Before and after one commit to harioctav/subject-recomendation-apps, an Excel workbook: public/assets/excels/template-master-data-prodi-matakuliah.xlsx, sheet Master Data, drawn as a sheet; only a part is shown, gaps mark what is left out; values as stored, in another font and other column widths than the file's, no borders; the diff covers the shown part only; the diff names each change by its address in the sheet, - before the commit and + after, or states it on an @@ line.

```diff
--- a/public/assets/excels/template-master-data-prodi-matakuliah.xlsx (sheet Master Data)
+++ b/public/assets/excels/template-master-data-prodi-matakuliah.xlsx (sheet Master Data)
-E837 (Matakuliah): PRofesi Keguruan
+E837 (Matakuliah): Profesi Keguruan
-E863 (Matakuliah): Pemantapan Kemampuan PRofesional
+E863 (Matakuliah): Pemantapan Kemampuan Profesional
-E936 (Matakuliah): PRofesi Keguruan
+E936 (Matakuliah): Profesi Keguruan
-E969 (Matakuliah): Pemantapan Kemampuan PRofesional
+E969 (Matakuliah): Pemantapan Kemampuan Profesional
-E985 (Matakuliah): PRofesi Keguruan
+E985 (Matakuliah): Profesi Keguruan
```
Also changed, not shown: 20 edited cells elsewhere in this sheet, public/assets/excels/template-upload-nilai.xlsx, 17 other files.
■ ■ ■ ■ ■
▶ ACTIVITY
Could you give the data again, word for word?

▶ RESPONSE TO THE TASK
Before and after one commit to harioctav/subject-recomendation-apps, an Excel workbook: public/assets/excels/template-master-data-prodi-matakuliah.xlsx, sheet Master Data, drawn as a sheet; only a part is shown, gaps mark what is left out; values as stored, in another font and other column widths than the file's, no borders; the diff covers the shown part only; the diff names each change by its address in the sheet, - before the commit and + after, or states it on an @@ line.

```diff
--- a/public/assets/excels/template-master-data-prodi-matakuliah.xlsx (sheet Master Data)
+++ b/public/assets/excels/template-master-data-prodi-matakuliah.xlsx (sheet Master Data)
-E837 (Matakuliah): PRofesi Keguruan
+E837 (Matakuliah): Profesi Keguruan
-E863 (Matakuliah): Pemantapan Kemampuan PRofesional
+E863 (Matakuliah): Pemantapan Kemampuan Profesional
-E936 (Matakuliah): PRofesi Keguruan
+E936 (Matakuliah): Profesi Keguruan
-E969 (Matakuliah): Pemantapan Kemampuan PRofesional
+E969 (Matakuliah): Pemantapan Kemampuan Profesional
-E985 (Matakuliah): PRofesi Keguruan
+E985 (Matakuliah): Profesi Keguruan
```
Also changed, not shown: 20 edited cells elsewhere in this sheet, public/assets/excels/template-upload-nilai.xlsx, 17 other files.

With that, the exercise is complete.